Change detection data:
=== Section Start ===
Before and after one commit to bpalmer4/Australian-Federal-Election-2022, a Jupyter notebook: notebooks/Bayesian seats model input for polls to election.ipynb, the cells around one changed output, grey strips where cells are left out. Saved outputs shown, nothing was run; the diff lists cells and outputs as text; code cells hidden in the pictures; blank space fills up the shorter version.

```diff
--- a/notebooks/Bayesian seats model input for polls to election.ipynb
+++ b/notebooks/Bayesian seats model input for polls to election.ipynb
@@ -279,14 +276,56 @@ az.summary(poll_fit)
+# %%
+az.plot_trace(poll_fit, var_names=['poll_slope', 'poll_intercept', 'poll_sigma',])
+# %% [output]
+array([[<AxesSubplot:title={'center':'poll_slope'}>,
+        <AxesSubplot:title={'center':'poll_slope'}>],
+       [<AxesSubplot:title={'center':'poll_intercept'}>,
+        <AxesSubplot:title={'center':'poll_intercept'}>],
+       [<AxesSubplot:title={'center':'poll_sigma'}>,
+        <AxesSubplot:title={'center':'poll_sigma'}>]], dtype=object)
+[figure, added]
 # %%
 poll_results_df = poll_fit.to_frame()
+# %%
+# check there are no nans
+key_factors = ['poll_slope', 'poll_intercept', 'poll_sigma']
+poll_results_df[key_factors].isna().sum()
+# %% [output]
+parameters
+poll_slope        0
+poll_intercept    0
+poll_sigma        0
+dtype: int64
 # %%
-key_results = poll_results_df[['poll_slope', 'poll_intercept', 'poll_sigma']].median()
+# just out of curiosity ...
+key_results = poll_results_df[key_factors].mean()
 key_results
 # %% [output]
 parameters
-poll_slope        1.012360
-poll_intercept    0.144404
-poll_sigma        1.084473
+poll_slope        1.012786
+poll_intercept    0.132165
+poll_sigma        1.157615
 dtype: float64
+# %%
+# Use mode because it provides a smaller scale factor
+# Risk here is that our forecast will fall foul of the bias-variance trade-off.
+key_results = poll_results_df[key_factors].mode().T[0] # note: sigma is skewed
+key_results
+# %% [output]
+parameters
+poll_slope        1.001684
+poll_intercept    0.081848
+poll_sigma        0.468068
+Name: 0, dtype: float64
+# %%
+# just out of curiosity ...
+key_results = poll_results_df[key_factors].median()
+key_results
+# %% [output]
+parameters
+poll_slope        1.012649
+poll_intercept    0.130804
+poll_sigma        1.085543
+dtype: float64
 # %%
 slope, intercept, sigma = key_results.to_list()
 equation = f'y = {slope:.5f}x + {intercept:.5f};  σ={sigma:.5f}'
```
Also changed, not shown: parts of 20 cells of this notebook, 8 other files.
=== Section End ===
=== Section Start ===
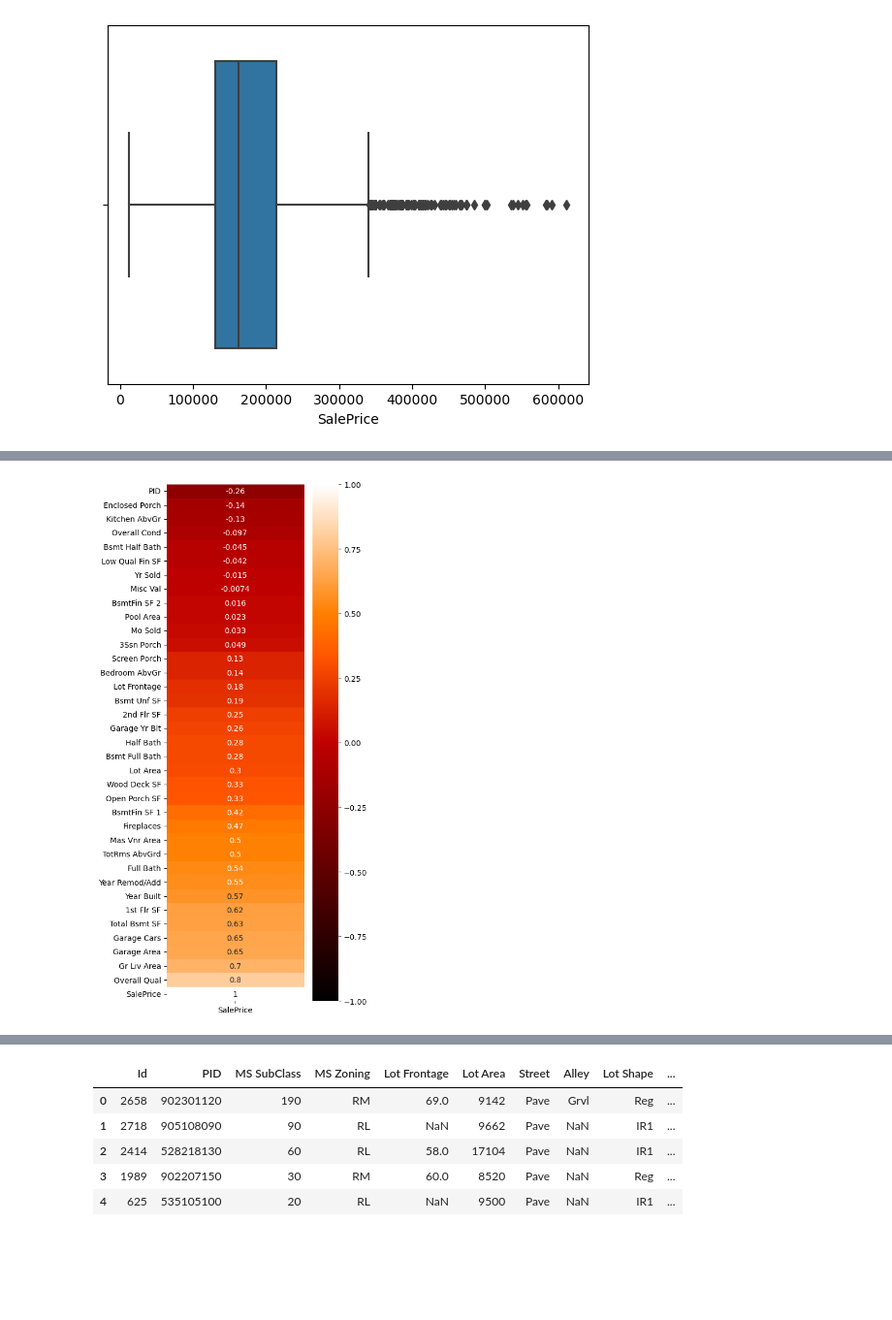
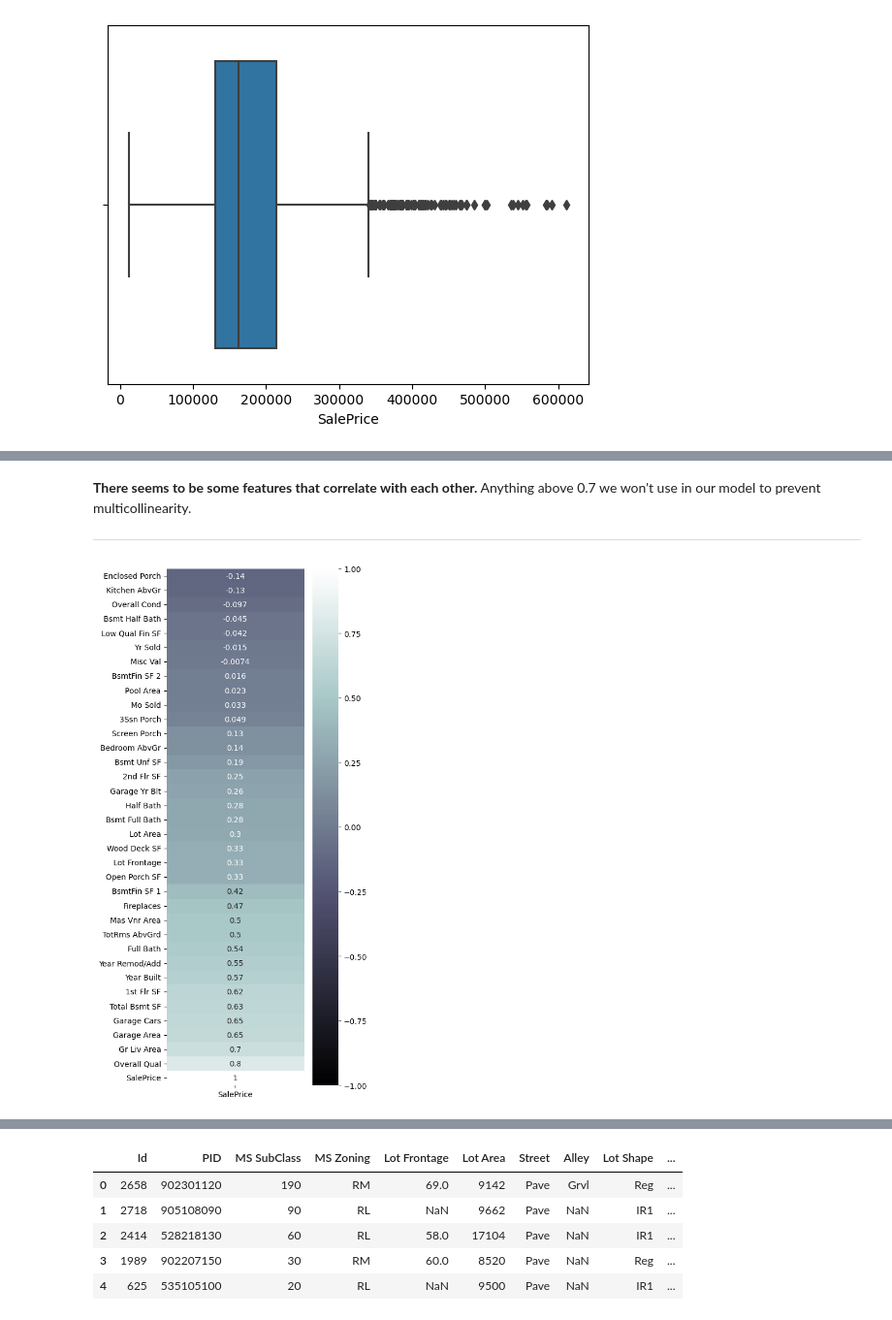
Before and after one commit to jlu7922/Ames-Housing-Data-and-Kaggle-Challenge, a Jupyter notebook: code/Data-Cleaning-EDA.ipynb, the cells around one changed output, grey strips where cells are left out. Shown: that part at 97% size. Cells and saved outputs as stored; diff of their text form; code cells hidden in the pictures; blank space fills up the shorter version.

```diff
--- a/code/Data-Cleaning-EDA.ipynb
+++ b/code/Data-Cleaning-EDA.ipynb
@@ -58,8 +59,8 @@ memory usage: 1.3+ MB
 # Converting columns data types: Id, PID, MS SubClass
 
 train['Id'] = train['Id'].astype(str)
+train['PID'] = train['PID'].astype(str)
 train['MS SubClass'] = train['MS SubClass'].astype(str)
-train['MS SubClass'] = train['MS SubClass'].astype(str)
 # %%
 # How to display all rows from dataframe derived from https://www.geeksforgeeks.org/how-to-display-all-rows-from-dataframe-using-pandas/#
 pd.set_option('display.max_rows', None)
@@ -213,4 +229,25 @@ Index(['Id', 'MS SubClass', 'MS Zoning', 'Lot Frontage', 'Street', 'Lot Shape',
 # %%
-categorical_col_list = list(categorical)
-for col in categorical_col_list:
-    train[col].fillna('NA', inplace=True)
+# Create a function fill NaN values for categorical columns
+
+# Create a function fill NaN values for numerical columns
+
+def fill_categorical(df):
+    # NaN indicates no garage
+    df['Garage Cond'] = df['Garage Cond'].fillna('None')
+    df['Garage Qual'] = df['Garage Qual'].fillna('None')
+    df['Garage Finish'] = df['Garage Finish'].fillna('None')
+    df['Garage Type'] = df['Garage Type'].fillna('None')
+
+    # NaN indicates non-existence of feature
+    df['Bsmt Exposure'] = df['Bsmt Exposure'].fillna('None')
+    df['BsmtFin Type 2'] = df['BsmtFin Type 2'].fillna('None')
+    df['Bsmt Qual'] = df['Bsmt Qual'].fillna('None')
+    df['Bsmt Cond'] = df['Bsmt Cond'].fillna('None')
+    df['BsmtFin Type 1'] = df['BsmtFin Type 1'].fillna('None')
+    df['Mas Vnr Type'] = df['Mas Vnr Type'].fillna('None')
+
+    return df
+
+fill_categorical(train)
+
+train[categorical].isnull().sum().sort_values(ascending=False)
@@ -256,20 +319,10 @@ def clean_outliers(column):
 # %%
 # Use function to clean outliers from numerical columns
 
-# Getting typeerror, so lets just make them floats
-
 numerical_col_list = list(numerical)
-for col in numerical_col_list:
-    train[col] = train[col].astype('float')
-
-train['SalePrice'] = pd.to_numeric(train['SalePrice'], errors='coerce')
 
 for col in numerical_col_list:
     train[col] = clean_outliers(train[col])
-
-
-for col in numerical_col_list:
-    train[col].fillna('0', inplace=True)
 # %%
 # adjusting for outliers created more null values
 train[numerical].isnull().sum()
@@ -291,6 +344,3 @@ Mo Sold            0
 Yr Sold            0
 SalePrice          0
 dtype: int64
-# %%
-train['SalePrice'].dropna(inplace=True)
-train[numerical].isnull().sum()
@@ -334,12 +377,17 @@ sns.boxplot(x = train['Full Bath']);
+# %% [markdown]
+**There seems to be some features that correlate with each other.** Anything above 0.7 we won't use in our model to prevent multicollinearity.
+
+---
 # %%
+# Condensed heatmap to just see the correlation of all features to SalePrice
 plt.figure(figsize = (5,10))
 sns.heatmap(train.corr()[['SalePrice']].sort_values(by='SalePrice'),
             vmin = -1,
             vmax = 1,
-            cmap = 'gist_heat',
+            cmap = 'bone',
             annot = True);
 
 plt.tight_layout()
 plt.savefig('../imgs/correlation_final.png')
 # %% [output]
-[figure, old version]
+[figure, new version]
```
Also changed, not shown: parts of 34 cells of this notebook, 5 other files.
=== Section End ===
=== Section Start ===
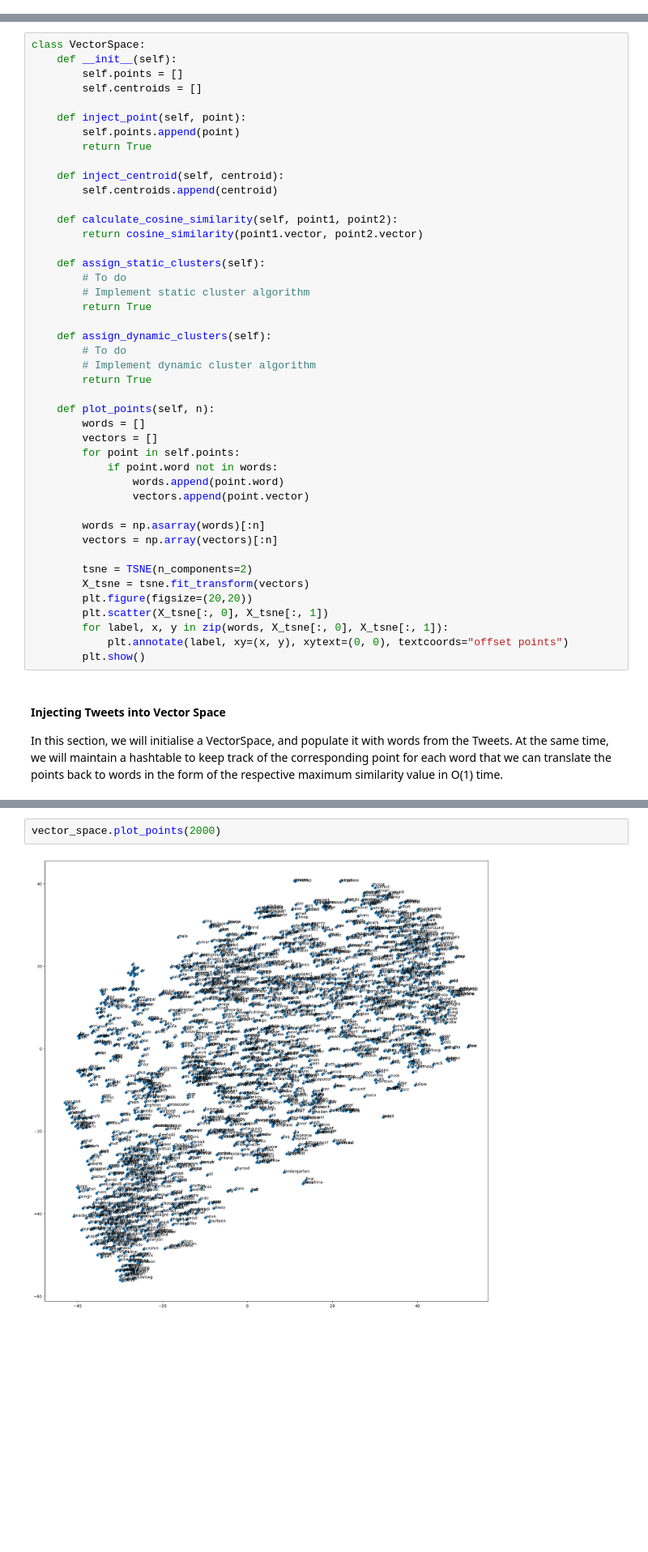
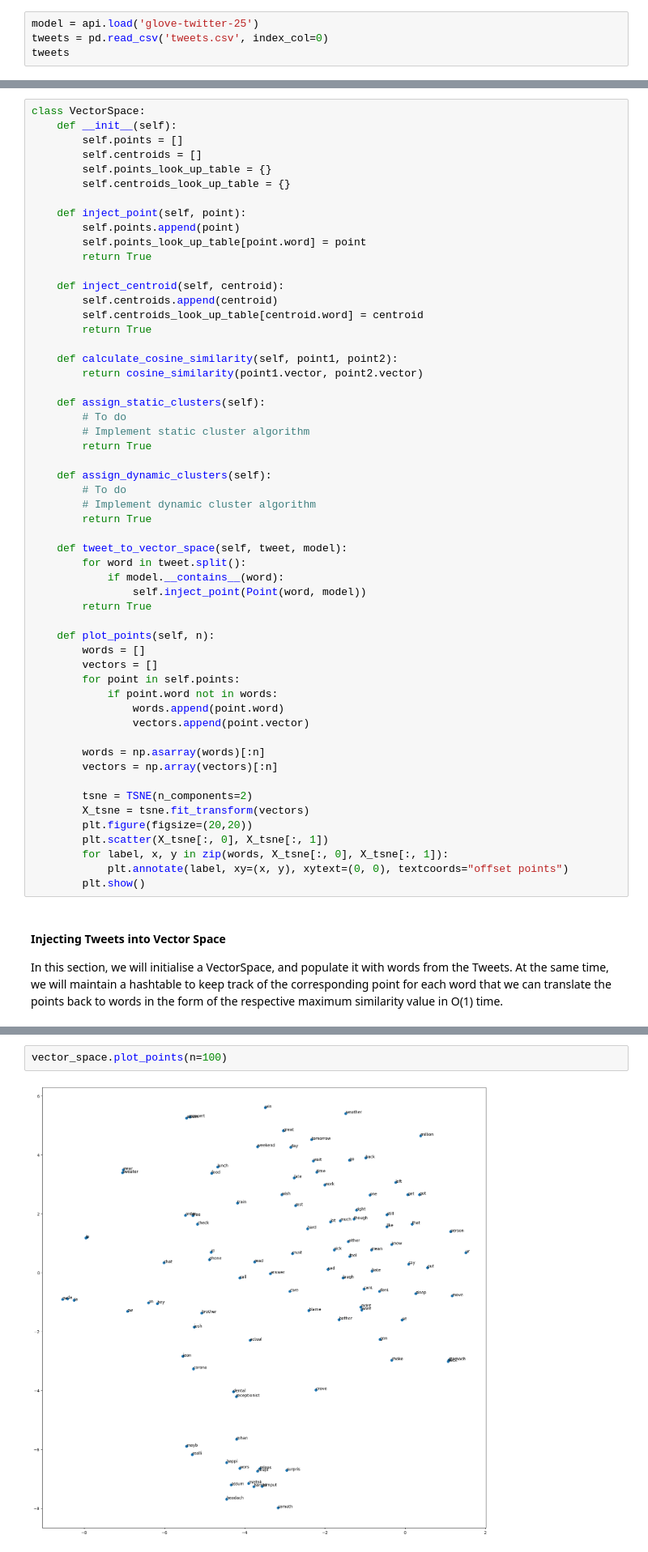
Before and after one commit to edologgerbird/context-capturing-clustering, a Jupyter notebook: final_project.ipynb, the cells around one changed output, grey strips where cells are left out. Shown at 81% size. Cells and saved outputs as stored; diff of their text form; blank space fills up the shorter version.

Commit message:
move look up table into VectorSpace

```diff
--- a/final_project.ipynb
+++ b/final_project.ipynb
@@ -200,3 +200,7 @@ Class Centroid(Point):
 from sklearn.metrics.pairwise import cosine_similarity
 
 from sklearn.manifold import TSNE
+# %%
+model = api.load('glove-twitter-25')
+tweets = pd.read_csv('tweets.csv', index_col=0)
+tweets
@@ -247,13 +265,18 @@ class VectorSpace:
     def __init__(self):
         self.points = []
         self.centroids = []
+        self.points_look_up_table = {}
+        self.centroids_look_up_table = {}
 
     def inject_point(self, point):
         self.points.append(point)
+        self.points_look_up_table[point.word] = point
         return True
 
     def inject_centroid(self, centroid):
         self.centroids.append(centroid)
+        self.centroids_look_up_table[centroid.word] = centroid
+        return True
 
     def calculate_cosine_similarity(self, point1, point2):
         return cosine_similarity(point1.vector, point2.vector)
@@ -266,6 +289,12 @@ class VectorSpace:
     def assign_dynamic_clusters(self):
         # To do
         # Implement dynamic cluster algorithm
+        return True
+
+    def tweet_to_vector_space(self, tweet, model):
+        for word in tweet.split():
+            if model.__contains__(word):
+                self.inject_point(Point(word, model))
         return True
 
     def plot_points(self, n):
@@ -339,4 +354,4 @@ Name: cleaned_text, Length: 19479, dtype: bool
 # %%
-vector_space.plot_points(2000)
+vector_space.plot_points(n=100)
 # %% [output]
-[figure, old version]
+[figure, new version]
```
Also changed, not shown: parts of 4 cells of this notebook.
=== Section End ===
- **Try it**: An answer is complete only when it holds every line above containing the string "True".

- **Task answer**:
-    train[col].fillna('NA', inplace=True)
-    train[col].fillna('0', inplace=True)
-train['SalePrice'].dropna(inplace=True)
             annot = True);
         return True
+        return True
+        return True
         return True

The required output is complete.